* Your instructions: Look through the data below. Show each line where the string "secondary" occurs.

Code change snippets

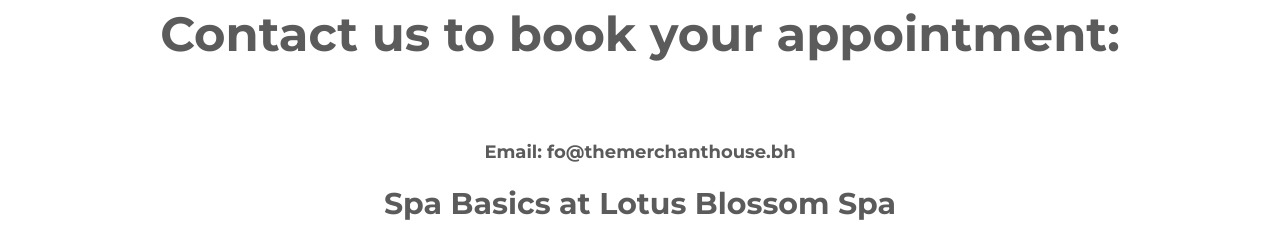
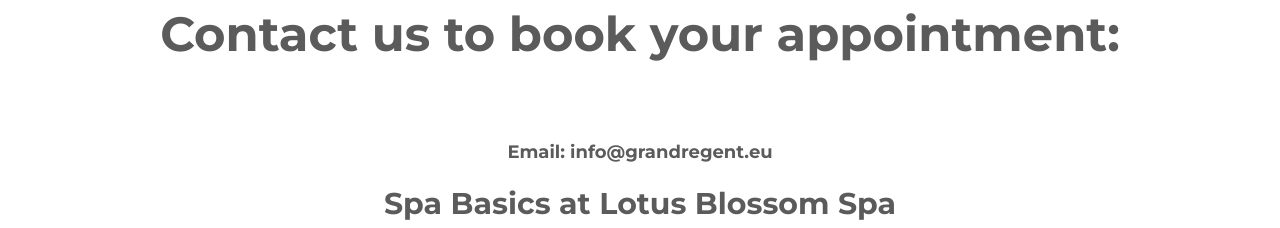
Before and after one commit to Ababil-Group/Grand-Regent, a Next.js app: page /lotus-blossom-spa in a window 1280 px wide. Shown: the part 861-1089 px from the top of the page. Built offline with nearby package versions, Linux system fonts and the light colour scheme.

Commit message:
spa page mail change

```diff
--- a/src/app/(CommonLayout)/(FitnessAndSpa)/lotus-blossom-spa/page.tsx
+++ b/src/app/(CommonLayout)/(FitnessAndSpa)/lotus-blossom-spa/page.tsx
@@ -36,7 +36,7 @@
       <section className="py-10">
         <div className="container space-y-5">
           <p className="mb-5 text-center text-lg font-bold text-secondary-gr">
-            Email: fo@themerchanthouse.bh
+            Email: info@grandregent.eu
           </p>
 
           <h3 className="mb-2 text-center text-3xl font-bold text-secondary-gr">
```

* Solution to the exercise:
           <p className="mb-5 text-center text-lg font-bold text-secondary-gr">
           <h3 className="mb-2 text-center text-3xl font-bold text-secondary-gr">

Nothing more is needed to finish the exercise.